RECORDED DATA:
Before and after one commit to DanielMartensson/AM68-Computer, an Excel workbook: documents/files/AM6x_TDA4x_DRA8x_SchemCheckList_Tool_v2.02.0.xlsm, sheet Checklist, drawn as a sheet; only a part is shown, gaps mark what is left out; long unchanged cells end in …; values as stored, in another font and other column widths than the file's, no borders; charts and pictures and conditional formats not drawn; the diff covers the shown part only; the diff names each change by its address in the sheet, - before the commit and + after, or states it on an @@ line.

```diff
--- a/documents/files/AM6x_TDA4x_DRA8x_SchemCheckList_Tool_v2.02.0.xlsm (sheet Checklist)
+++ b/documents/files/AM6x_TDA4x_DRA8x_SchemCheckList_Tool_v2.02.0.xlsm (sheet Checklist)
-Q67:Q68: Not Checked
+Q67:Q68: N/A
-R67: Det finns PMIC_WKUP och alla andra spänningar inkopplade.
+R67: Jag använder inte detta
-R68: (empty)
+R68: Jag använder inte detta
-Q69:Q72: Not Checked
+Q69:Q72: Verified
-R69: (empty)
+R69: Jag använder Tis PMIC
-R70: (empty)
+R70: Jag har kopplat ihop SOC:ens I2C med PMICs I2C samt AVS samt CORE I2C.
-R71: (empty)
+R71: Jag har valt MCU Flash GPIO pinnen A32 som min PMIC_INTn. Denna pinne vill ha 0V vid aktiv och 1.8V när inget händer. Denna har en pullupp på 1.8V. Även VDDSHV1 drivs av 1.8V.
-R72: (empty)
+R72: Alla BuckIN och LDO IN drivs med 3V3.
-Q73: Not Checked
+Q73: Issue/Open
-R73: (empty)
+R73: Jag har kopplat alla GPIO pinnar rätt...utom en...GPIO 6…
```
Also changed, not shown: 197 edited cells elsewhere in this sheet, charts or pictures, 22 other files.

WHAT YOU SHOULD DO:
Output every record in full, exactly as it was given.

REPLY:
Before and after one commit to DanielMartensson/AM68-Computer, an Excel workbook: documents/files/AM6x_TDA4x_DRA8x_SchemCheckList_Tool_v2.02.0.xlsm, sheet Checklist, drawn as a sheet; only a part is shown, gaps mark what is left out; long unchanged cells end in …; values as stored, in another font and other column widths than the file's, no borders; charts and pictures and conditional formats not drawn; the diff covers the shown part only; the diff names each change by its address in the sheet, - before the commit and + after, or states it on an @@ line.

```diff
--- a/documents/files/AM6x_TDA4x_DRA8x_SchemCheckList_Tool_v2.02.0.xlsm (sheet Checklist)
+++ b/documents/files/AM6x_TDA4x_DRA8x_SchemCheckList_Tool_v2.02.0.xlsm (sheet Checklist)
-Q67:Q68: Not Checked
+Q67:Q68: N/A
-R67: Det finns PMIC_WKUP och alla andra spänningar inkopplade.
+R67: Jag använder inte detta
-R68: (empty)
+R68: Jag använder inte detta
-Q69:Q72: Not Checked
+Q69:Q72: Verified
-R69: (empty)
+R69: Jag använder Tis PMIC
-R70: (empty)
+R70: Jag har kopplat ihop SOC:ens I2C med PMICs I2C samt AVS samt CORE I2C.
-R71: (empty)
+R71: Jag har valt MCU Flash GPIO pinnen A32 som min PMIC_INTn. Denna pinne vill ha 0V vid aktiv och 1.8V när inget händer. Denna har en pullupp på 1.8V. Även VDDSHV1 drivs av 1.8V.
-R72: (empty)
+R72: Alla BuckIN och LDO IN drivs med 3V3.
-Q73: Not Checked
+Q73: Issue/Open
-R73: (empty)
+R73: Jag har kopplat alla GPIO pinnar rätt...utom en...GPIO 6…
```
Also changed, not shown: 197 edited cells elsewhere in this sheet, charts or pictures, 22 other files.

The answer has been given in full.